Or wait. Maybe it does. And in the very thinking of it, you realize that the parched, empty feeling you have been ignoring has originated in the lack of the Living Water in your life. A lack that you allowed, and for which you have no one to blame but yourself.

I find I want to guzzle it, now that I remember how vital it is to my health and well-being. I want to stand in it's flow and just let it wash over me, right under the waterfall, like one of those commercials for Irish Spring or something. I have had to look at my daily schedule, my routine, and revamp, re-prioritize. Now that I have remembered where my true refreshment lies, I do not want to let old habits and life's "busy-ness" quench this life-giving flow.

Thank you, Lord, for always staying constant and being there for me, even though I am fickle and forgetful.

Psalm 42

As the deer pants for streams of water,
so my soul pants for you, O God.
My soul thirsts for God, for the living God.
When can I go and meet with God?
My tears have been my food
day and night,
while men say to me all day long,
"Where is your God?"

These things I remember
as I pour out my soul:
how I used to go with the multitude,
leading the procession to the house of God,
with shouts of joy and thanksgiving
among the festive throng.

Why are you downcast, O my soul?
Why so disturbed within me?
Put your hope in God,
for I will yet praise him,
my Saviour and my God.

My soul is downcast within me;
therefore I will remember you
from the land of the Jordan,
the heights of Hermon—from Mount Mizar.

Deep calls to deep
in the roar of your waterfalls;
all your waves and breakers
have swept over me.

By day the LORD directs his love,
at night his song is with me—
a prayer to the God of my life.

I say to God my Rock,
"Why have you forgotten me?
Why must I go about mourning,
oppressed by the enemy?"
My bones suffer mortal agony
as my foes taunt me,
saying to me all day long,
"Where is your God?"

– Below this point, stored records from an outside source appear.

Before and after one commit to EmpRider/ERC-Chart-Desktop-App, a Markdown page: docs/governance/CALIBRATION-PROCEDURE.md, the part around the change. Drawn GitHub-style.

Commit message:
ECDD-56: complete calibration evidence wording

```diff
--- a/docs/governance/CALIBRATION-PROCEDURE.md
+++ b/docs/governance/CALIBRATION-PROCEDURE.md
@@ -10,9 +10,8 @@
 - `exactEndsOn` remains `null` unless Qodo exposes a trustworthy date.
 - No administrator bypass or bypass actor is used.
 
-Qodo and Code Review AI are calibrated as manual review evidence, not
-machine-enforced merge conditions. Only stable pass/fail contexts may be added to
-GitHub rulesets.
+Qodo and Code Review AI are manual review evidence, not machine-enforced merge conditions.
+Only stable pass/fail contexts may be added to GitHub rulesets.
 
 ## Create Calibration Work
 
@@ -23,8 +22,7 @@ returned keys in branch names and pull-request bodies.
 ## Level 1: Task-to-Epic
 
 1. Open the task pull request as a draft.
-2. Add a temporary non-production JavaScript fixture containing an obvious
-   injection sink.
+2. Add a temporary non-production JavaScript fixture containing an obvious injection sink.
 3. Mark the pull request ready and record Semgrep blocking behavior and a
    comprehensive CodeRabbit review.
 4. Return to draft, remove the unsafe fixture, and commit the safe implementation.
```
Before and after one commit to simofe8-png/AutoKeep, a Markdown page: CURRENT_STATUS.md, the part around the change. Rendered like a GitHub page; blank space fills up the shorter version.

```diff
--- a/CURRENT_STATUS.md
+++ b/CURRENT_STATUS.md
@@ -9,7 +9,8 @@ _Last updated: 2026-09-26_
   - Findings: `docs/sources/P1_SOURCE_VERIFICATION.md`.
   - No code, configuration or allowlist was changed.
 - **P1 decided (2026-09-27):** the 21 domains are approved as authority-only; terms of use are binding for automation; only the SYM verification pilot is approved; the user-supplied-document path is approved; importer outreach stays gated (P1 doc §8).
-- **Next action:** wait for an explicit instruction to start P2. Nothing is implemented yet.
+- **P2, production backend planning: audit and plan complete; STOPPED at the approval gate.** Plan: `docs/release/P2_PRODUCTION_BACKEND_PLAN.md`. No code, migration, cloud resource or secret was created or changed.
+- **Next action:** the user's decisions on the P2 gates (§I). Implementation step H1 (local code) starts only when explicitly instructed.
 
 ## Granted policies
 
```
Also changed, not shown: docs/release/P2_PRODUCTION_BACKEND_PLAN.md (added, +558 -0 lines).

Why are you downcast, O my soul?
Why so disturbed within me?
Put your hope in God,
for I will yet praise him,
my Saviour and my God.